question.get('hot')      // => false
question.get('solved')   // => true


<article {{bind-attr class=":question answered hot solved"}}>
  <div class="excerpt">{{excerpt text}}</div><span class="answers-counter">{{answers.length}}</span>

When it receives 6 answers the html will look like this:

Lorem ipsum dolor sit a...
question.get('answers.firstObject').set("accepted", true);
Lorem ipsum dolor sit a...

And much much more...

  • Extensive use of promises.
  • Properties observers.
  • The Run loop.
  • Isolated components.
  • Testing tools.
  • Ember extension for chrome and firefox.

Bonus points: Ember data

Disclaimer. Still rolling.
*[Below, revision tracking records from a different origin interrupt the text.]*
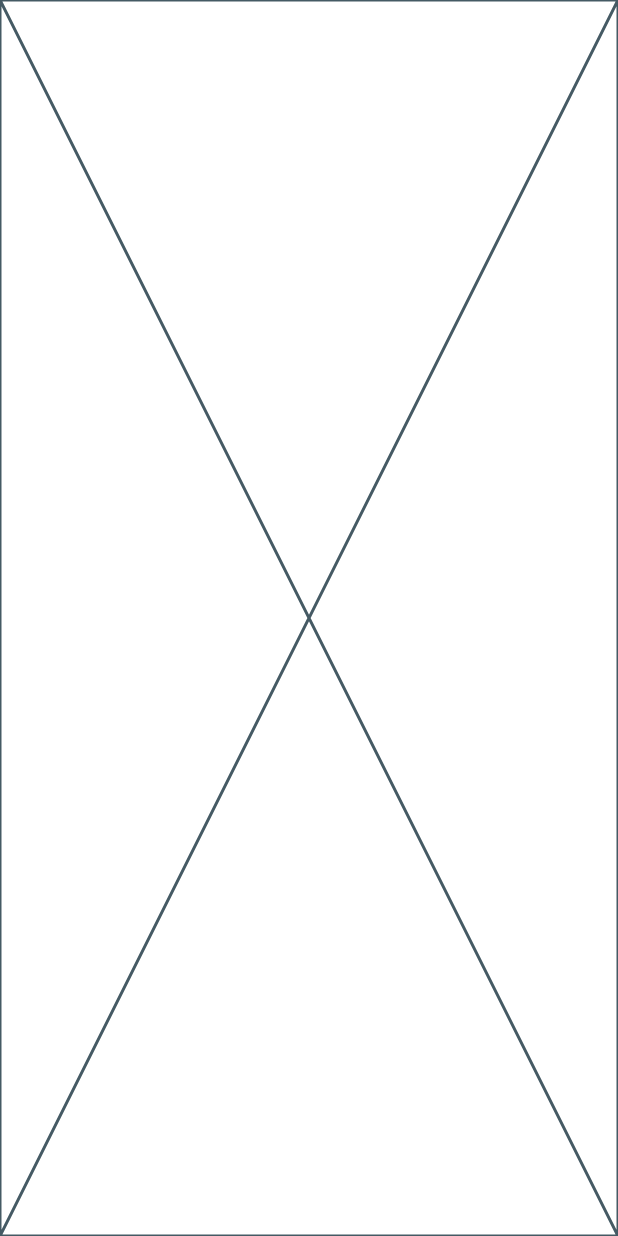
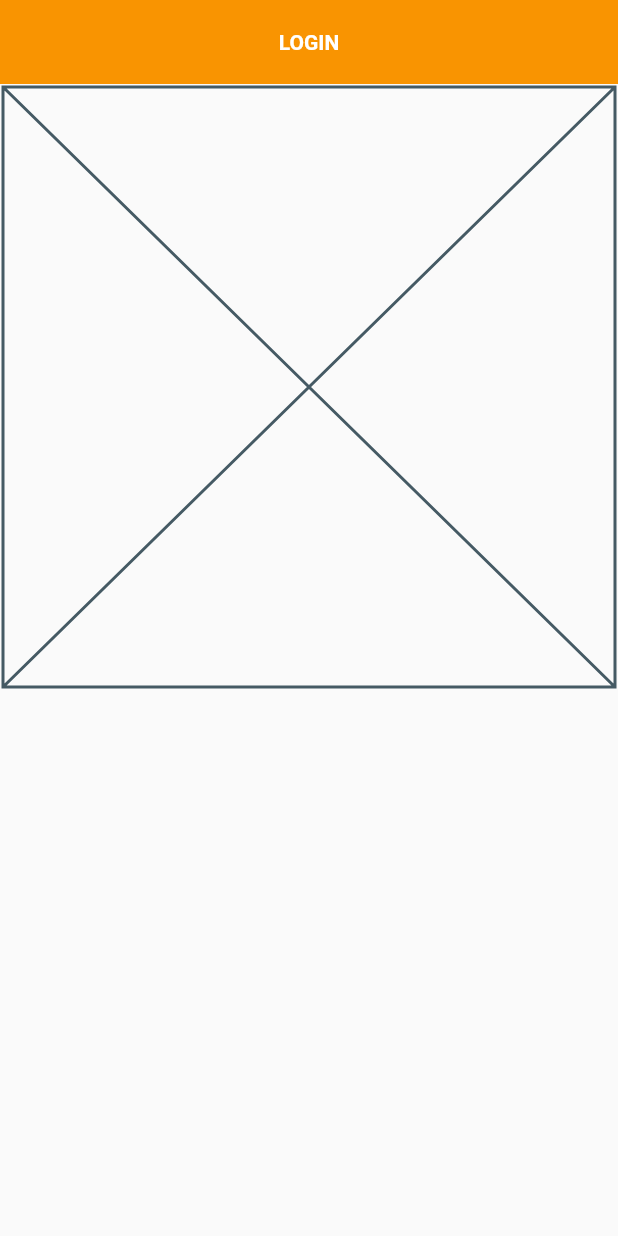
Before and after one commit to masumba/codementor-polling-mobile-app, a Flutter app: the screen it shows after launch, on a phone screen of 412 x 824 dp. Run offline on Flutter 3.47's test engine with Material 2 defaults, Android fonts, the phone set to English and light mode, and no system bars; drawn by our look-alikes of auto_size_text; our stand-ins replace another_flushbar, cached_network_image, firebase_auth, firebase_core, flutter_feather_icons, font_awesome_flutter and 11 more; missing offline and left inert: edge_alerts, ndialog, remove_emoji; accounts and stored records are empty; project files that could hold a hidden picture were left out.

Commit message:
[update] adds validator. [update] updates login screen, app container and theme.

```diff
--- a/mobile_app/lib/constants/app_color.dart
+++ b/mobile_app/lib/constants/app_color.dart
@@ -1,6 +1,12 @@
 class AppColor {
-  static const String primaryColor = '#00FF00';
+  static const String primaryColorDark = '#F57C00';
+  static const String primaryColorLight = '#FFE0B2';
+  static const String primaryColor = '#FF9800';
   static const String secondaryColor = '#86957e';
   static const String tertiaryColor = '#6b989b';
   static const String neutralColor = '#90918c';
+  static const String accentColor = '#CDDC39';
+  static const String textColor = '#212121';
+  static const String iconColor = '#212121';
+  static const String dividerColor = '#BDBDBD';
 }
--- a/mobile_app/lib/constants/theme.dart
+++ b/mobile_app/lib/constants/theme.dart
@@ -19,18 +19,18 @@ class AppTheme {
       ),
       textTheme:
           GoogleFonts.dmSansTextTheme().apply(displayColor: Colors.black),
-      appBarTheme: const AppBarTheme(
+      appBarTheme: AppBarTheme(
         systemOverlayStyle: SystemUiOverlayStyle(
-          statusBarColor: Colors.transparent, // For Android
-          statusBarIconBrightness: Brightness.dark,
+          statusBarColor: AppColor.primaryColorDark.toColor(), // For Android
+          statusBarIconBrightness: Brightness.light,
           // For iOS.
           statusBarBrightness: Brightness.light,
         ),
-        backgroundColor: Colors.white,
-        iconTheme: IconThemeData(color: Colors.black),
+        backgroundColor: AppColor.primaryColor.toColor(),
+        iconTheme: const IconThemeData(color: Colors.white),
         centerTitle: true,
-        titleTextStyle: TextStyle(
-          color: Colors.black,
+        titleTextStyle: const TextStyle(
+          color: Colors.white,
         ),
       ),
       listTileTheme: const ListTileThemeData(
--- a/mobile_app/lib/views/authentication/login/login_view.dart
+++ b/mobile_app/lib/views/authentication/login/login_view.dart
@@ -1,5 +1,6 @@
 import 'package:flutter/material.dart';
 import 'package:mobile_app/views/authentication/login/login_view_model.dart';
+import 'package:mobile_app/widgets/app/app_container.dart';
 import 'package:stacked/stacked.dart';
 
 class LoginView extends StatefulWidget {
@@ -15,7 +16,11 @@ class _LoginViewState extends State<LoginView> {
     return ViewModelBuilder<LoginViewModel>.reactive(
       onViewModelReady: (model) => model.init(),
       viewModelBuilder: () => LoginViewModel(),
-      builder: (context, model, child) => Placeholder(),
+      builder: (context, model, child) => AppContainer(
+        appBarTitle: 'Login',
+        centerTitle: true,
+        containerBody: Placeholder(),
+      ),
     );
   }
 }
--- a/mobile_app/lib/widgets/app/app_container.dart
+++ b/mobile_app/lib/widgets/app/app_container.dart
@@ -33,6 +33,11 @@ class AppContainer extends StatefulWidget {
   final List<Widget>? persistentFooterButtons;
   final Widget? appBarActionButton;
 
+  /// The color of the [Material] widget that underlies the entire Scaffold.
+  ///
+  /// The theme's [ThemeData.scaffoldBackgroundColor] by default.
+  final Color? backgroundColor;
+
   const AppContainer({
     Key? key,
     required this.containerBody,
@@ -45,6 +50,7 @@ class AppContainer extends StatefulWidget {
     this.bottomNavBar,
     this.appBarBottom,
     this.appBarSubTitle,
+    this.backgroundColor,
     this.menuActions,
     this.persistentFooterButtons,
     this.centerTitle = false,
@@ -120,16 +126,12 @@ class _AppContainerState extends State<AppContainer> {
   @override
   Widget build(BuildContext context) {
     return Scaffold(
-      backgroundColor: AppColor.neutralColor.toColor(),
+      backgroundColor: widget.backgroundColor,
       appBar: widget.showAppBar
           ? AppBar(
               centerTitle: widget.centerTitle,
               elevation: 1,
               bottom: widget.appBarBottom,
-              iconTheme: IconThemeData(
-                color: AppColor.primaryColor.toColor(),
-              ),
-              backgroundColor: AppColor.tertiaryColor.toColor(),
               title: widget.useLogo
                   ? Image.asset(
                       AppImage.logo,
@@ -145,15 +147,24 @@ class _AppContainerState extends State<AppContainer> {
                               ? widget.appBarTitle.toUpperCase()
                               : widget.appBarTitle.toUpperCase(),
                           minFontSize: 10,
-                          style: SharedStyleUtil.appBarTitleTextStyle
-                              .copyWith(color: Colors.black),
+                          style: SharedStyleUtil.appBarTitleTextStyle.copyWith(
+                            color: Theme.of(context)
+                                .appBarTheme
+                                .titleTextStyle
+                                ?.color,
+                          ),
                         ),
                         if (widget.appBarSubTitle != null)
                           AutoSizeText(
                             widget.appBarSubTitle?.toTitleCase() ?? '',
                             minFontSize: 4,
                             style: SharedStyleUtil.appBarSubTitleTextStyle
-                                .copyWith(color: Colors.black),
+                                .copyWith(
+                              color: Theme.of(context)
+                                  .appBarTheme
+                                  .titleTextStyle
+                                  ?.color,
+                            ),
                           )
                       ],
                     ),
```
Also changed, not shown: mobile_app/lib/utils/validator.dart (added, +84 -0 lines).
Not stable yet.


Ember's "official" persistence layer.

  • In memory store.
  • Canonical records.
  • Customizable adapters/serializers.
  • Type casting.
  • Rich DSL.
  • Identity map.
  • HasMany/BelongsTo associations.
  • Errors and dirty tracking.
  • Out-of-the-box integration with ActiveModel::Serializers.

Defining your model

App.Team = DS.Model.extend({
  name:      DS.attr('string'),
  birthDate: DS.attr('date'),
  weight:    DS.attr('number'),
  links:     DS.attr(), // Raw data, no casting. p.e. { tw: "http...", fb: "http..." }

  // Relations
  league:    DS.belongsTo('league'),
  matches:   DS.hasMany('match', {async: true});

Query for records

Find all records.


Find a record.

store.find('match', 123);

Filter records.

store.find('match', { played: false });


Create a new record

var match = store.createRecord('match', { stadium: "Camp Now" });

Dirty tracking

match.set('played', true);
match.get('isDirty'); // true


Saving with promises.{
  alert('Match saved!');
	alert('Ups, your match has some errors: ' + errors);


campster Resources to learn more:



Q & A

Why did we choose ember?

Read: Why did we choose it over Angular?


Another day.....